Abstinence. The most reliable method of avoiding pregnancy is not to have sex. No method of contraception is completely reliable. "Natural" family planning is particularly risky.
- If sexually active, two reliable methods of contraception should be used. Discuss contraception with your doctor (general practitioner, family planning specialist, gynaecologist or dermatologist). The combined oral contraceptive, IUD (intrauterine device) combined with condoms or "the injection" (medroxyprogesterone or Depo-Provera) may be suitable. Roaccutene may reduce the efficacy of these medicines in some women, and they are not 100% reliable.

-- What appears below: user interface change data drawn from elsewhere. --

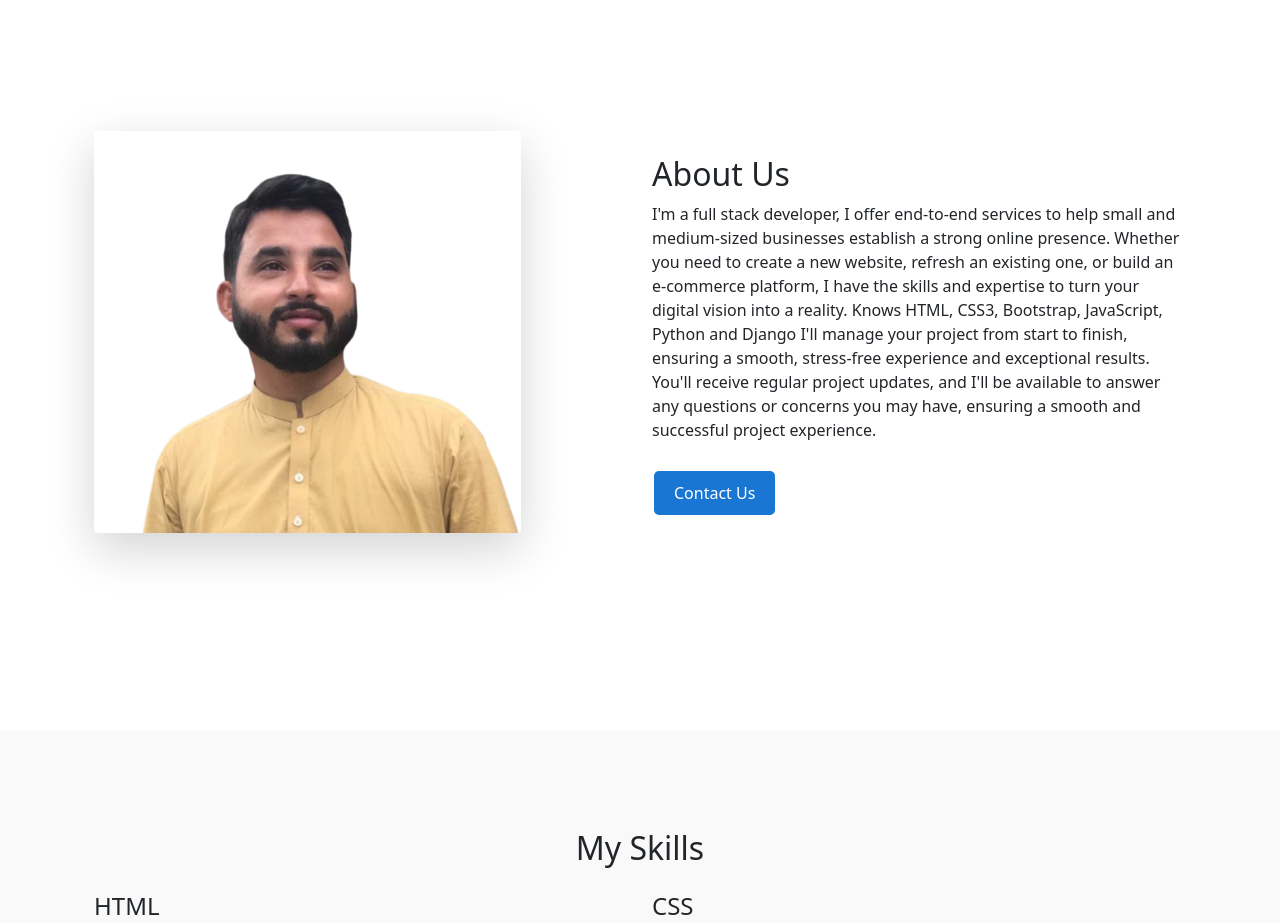
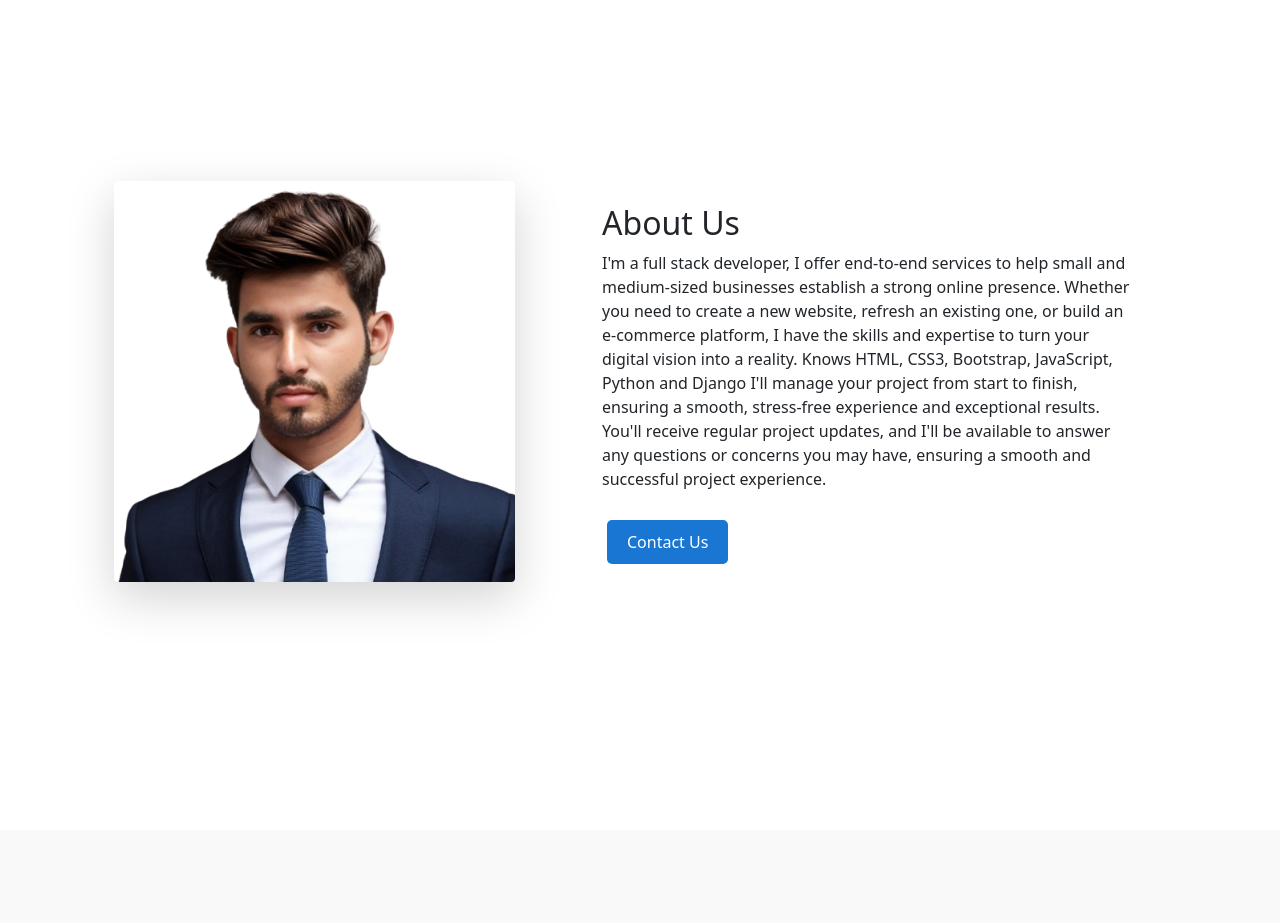
Before and after one commit to zaheerabbasdev/Portfolio-Website, a React (Vite) app: page / in a window 1280 px wide. Shown: the part 840-1763 px from the top of the page. Built offline with nearby package versions, Linux system fonts and the light colour scheme.

Commit message:
Add aos animation

```diff
--- a/src/Components/About.css
+++ b/src/Components/About.css
@@ -2,8 +2,10 @@
 
 .about-image img {
   transition: transform 0.3s ease-in-out;
-  width: 80%;
-  margin-top: 50px;
+  width: 75%;
+  margin-top: 100px;
+  position: relative;
+  right: 80px;
 }
 
 .about-image img:hover {
@@ -12,10 +14,14 @@
 
 .paragraph {
   margin-top: -100px;
+  position: relative;
+  right: 50px;
 }
 
 .about-content h2{
   transform: translateY(-85px);
+  position: relative;
+  right: 50px;
 }
 
 .about-section .btn {
@@ -25,7 +31,7 @@
   transition: transform 0.5s;
   position: relative;
   top: 0;
-  right: 8px;
+  right: 55px;
 }
 
 .about-section .btn:hover {
--- a/src/Components/About.jsx
+++ b/src/Components/About.jsx
@@ -1,5 +1,5 @@
 import React, { useEffect } from "react";
-import abbas from "../assets/images/about-1.png";
+import abbas from "../assets/images/abbas1.png";
 import "./About.css";
 import AOS from "aos";
 import "aos/dist/aos.css"; // Import AOS styles
--- a/src/Components/Navbar.css
+++ b/src/Components/Navbar.css
@@ -118,10 +118,12 @@ nav {
 
 
 .img-fluid {
-  max-width: 100%;
+  max-width: 75%;
   height: auto;
   border-radius: 10px; /* Optional: rounded corners for the image */
-  margin-bottom: 150px;
+  margin-bottom: 200px;
+  margin-top: 100px;
+  margin-left: 100px;
 }
 
 .typewriter-container {
--- a/src/Components/Navbar.jsx
+++ b/src/Components/Navbar.jsx
@@ -1,7 +1,7 @@
 import React, { useState, useEffect } from "react";
 import "./Navbar.css";
 import Typewriter from "typewriter-effect";
-import abbas from "../assets/images/abbas-2.png";
+import abbas from "../assets/images/abbas1.png";
 import AOS from "aos";
 import "aos/dist/aos.css";
 
```
Also changed, not shown: src/assets/images/abbas1.png (added), src/assets/images/sssabbas-1.png (renamed from src/assets/images/abbas-1.png).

Subcutaneous hormone implants or Mirena® may also be considered.
- A prescription for emergency contraception (a high dose of progesterone, trade name Levonelle) can be obtained from a medical practitioner (GP or family planning clinic) or accredited pharmacy. It prevents 85% of pregnancies if taken within 72 hours of unprotected sexual intercourse.
- If your contraception fails, termination of pregnancy (an abortion) may be advised if pregnancy arises during treatment with Roaccutene or within a month of discontinuing it. Do not put yourself in this situation!
- Roaccutane has a very high chance of resulting in a spontaneous miscarriage or a severe birth deformity if a fetus is exposed to it during the first half of pregnancy. The deformities affect the growth of tissues developing at the time of exposure to the drug:
- Cranium (skull and brain)
- Cardiac (heart)
- Eye, ear
Males and females: Do not give blood while you are on Roaccutane or for a further four weeks after you have discontinued it, in case your blood is used for a pregnant woman. Males. Roaccutene has no effect on sperm or male fertility and has not been shown to cause birth defects in children fathered by men taking it. No specific contraceptive precautions are necessary for men. Children. Children can take Roaccutane if necessary to control severe skin disease.
Some patients with acne respond unexpectedly slowly and incompletely to Roaccutane. The reasons are thought to be:
- Large comedones ("macrocomedones")
- Secondary infection with Staphylococcus aureus
- Unknown factors
Options available to slow responders include:
- Cautery or diathermy of comedones
- Prolonged course of Roaccutane
- Additional treatment with oral antibiotics
Treatment of relapses
At least fifty per cent of patients with acne are lucky enough to have a permanent cure after a single course of Roaccutane. Unfortunately, in some patients, acne recurs few months to a few years after the medication has been discontinued.
If indicated, these patients may receive one or more further courses of Roaccutane. This may be at a similar dose and duration as before, or it may differ from previously.
A small number of people with particularly troublesome skin conditions require long term treatment with Roaccutane. With the exception of patients with skin cancers due to immunosuppressive medications eg organ transplant patients (who required 0.5 to 1mg/kg/day), generally only a small dose is required, such as 20 mg twice weekly. Another regime is to take 0.5 -1 mg/kg/day for one week out of every four weeks for a minimum of six monthly cycles. These regimes may be used for patients with:
- Persistent acne (all types)
- Severe seborrhoea
- Scalp folliculitis
Besides the worry about pregnancy in treated women, the main concern with long term treatment is that Roaccutane may have effects on the bones. Diffuse interstitial skeletal hyperostosis ("DISH"), a normal and common ageing process may be accelerated in those taking excessive doses of Roaccutane for long periods. The result can be seen on X-rays of the affected bones and includes spurs on the heel, knee, and spine. DISH may result in aching discomfort, which does not necessarily resolve when Roaccutane is discontinued.